#### Information given

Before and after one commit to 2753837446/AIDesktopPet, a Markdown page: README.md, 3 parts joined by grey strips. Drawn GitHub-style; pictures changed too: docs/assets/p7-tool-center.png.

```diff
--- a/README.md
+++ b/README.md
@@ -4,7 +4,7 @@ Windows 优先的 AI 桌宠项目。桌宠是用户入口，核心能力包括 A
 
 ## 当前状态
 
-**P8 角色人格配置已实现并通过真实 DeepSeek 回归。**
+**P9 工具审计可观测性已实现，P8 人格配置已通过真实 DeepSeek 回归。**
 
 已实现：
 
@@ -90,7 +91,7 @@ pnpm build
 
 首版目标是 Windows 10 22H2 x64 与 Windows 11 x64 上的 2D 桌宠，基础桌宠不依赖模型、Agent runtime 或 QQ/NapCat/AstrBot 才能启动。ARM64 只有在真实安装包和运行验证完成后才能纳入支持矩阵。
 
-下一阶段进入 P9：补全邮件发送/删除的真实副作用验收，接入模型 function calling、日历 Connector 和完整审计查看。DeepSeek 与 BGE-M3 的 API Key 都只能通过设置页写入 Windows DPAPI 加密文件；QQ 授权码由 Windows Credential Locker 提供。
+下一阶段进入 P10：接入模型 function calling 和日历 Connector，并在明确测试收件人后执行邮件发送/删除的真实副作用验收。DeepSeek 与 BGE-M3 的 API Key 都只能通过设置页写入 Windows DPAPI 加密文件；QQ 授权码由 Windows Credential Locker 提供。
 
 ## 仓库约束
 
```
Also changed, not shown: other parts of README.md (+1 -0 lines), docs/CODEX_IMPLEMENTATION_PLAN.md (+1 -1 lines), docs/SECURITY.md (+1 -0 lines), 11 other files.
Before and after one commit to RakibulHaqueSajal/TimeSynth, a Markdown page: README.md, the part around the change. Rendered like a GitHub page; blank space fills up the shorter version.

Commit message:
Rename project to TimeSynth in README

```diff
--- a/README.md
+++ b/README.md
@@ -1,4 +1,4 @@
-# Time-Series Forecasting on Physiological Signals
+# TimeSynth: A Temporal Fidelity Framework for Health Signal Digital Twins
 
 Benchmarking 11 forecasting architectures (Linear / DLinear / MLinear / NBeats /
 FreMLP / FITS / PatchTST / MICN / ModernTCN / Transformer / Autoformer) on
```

########
#### Information given

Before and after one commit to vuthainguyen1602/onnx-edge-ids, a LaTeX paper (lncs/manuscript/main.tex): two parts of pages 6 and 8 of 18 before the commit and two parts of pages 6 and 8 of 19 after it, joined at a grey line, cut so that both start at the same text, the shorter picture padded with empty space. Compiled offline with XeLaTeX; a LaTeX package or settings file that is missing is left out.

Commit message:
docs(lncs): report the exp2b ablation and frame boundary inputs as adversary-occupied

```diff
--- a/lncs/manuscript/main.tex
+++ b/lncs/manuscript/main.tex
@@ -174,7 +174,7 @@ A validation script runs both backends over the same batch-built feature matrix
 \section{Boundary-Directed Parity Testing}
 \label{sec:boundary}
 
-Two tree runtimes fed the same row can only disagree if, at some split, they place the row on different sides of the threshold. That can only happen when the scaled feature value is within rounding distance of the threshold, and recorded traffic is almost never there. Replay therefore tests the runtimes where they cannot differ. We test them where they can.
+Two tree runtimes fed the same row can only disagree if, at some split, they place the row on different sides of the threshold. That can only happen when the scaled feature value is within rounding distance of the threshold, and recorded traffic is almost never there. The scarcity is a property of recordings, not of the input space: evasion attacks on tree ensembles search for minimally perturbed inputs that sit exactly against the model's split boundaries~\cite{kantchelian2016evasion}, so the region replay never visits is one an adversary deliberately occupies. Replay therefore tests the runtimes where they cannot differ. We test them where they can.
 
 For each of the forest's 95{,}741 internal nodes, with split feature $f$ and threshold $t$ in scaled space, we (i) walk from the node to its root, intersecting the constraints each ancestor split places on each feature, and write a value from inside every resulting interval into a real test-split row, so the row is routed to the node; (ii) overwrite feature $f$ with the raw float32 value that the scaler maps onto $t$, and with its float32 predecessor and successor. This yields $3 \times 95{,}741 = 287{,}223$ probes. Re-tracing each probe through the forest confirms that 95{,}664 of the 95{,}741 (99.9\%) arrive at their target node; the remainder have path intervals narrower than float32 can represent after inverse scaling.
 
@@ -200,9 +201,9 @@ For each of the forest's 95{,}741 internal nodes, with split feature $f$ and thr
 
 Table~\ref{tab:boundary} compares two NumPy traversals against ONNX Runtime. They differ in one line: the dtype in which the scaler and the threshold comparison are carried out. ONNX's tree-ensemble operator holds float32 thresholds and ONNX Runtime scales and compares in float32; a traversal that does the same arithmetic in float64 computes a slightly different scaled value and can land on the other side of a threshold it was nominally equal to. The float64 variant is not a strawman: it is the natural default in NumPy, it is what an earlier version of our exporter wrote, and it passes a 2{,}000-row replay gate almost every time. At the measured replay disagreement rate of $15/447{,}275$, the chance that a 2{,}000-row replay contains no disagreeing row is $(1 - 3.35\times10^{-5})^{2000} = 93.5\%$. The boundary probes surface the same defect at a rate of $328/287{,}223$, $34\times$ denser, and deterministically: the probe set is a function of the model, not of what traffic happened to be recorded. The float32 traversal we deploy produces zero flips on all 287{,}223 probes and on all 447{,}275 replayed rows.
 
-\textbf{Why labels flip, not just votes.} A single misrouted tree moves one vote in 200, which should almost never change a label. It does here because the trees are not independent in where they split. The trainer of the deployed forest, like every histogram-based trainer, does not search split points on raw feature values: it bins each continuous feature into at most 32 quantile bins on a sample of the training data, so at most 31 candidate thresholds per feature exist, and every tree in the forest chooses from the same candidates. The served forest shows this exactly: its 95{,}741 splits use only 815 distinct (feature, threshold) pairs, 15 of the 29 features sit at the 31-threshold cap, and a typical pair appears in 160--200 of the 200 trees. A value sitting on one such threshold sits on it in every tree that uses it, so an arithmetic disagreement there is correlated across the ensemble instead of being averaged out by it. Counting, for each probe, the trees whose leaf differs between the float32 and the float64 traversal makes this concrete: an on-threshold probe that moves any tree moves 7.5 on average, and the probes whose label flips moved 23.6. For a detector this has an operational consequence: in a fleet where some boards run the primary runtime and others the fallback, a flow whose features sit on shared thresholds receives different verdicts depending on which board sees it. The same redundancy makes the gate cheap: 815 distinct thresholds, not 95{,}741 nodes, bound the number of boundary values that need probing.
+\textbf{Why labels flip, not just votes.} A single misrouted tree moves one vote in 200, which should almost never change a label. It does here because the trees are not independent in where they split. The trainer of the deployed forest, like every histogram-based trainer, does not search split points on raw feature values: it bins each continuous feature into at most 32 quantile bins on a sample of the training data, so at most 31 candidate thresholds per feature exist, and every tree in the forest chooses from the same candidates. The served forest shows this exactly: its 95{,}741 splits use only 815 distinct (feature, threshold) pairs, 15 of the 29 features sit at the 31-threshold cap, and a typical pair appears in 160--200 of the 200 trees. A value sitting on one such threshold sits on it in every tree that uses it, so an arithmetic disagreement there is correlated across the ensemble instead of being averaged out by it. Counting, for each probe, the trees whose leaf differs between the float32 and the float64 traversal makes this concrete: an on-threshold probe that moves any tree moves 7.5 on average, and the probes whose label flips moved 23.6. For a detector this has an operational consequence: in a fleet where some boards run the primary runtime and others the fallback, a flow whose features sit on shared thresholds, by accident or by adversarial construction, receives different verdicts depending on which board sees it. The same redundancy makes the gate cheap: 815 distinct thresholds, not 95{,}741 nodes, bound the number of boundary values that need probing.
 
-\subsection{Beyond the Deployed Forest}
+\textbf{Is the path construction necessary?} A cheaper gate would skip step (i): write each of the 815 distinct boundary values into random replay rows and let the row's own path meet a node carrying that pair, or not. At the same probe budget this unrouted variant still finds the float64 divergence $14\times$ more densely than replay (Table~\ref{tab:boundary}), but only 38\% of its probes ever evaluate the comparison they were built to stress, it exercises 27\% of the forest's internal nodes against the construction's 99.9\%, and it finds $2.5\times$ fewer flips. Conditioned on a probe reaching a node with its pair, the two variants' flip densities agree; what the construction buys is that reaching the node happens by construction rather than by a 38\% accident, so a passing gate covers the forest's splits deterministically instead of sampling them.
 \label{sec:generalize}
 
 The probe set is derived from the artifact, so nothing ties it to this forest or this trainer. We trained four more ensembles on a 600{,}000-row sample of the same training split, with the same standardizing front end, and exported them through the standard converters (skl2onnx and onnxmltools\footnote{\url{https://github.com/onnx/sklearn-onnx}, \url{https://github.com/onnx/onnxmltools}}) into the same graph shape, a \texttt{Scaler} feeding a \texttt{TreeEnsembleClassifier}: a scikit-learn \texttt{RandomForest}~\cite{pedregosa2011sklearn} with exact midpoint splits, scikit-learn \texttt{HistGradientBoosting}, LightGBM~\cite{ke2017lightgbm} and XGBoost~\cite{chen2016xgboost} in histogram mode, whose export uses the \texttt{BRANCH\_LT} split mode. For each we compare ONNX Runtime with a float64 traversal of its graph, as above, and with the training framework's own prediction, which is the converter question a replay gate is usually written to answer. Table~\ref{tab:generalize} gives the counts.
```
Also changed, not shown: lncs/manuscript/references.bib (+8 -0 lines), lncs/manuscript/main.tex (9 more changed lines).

########
#### Information given

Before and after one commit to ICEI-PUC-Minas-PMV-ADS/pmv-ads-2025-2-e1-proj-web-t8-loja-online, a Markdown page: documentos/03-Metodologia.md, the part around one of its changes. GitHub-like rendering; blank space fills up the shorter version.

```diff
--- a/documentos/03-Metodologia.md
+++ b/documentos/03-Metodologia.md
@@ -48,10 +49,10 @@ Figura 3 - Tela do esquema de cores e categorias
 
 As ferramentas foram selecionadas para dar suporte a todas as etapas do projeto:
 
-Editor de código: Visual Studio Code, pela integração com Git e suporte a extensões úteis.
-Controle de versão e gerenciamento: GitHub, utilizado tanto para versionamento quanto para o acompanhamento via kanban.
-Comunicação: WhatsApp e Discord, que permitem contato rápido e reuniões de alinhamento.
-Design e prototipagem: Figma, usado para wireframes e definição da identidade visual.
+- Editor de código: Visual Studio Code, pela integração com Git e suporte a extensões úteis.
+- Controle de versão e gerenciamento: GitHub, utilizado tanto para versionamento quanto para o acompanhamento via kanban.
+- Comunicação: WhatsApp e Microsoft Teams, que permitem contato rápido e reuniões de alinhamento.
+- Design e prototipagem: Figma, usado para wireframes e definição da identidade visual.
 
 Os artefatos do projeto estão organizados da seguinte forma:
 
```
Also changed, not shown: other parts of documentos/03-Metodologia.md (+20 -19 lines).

########

Take every line in the preceding listing that contains "Also" and copy it.

Also changed, not shown: other parts of README.md (+1 -0 lines), docs/CODEX_IMPLEMENTATION_PLAN.md (+1 -1 lines), docs/SECURITY.md (+1 -0 lines), 11 other files.
Also changed, not shown: lncs/manuscript/references.bib (+8 -0 lines), lncs/manuscript/main.tex (9 more changed lines).
Also changed, not shown: other parts of documentos/03-Metodologia.md (+20 -19 lines).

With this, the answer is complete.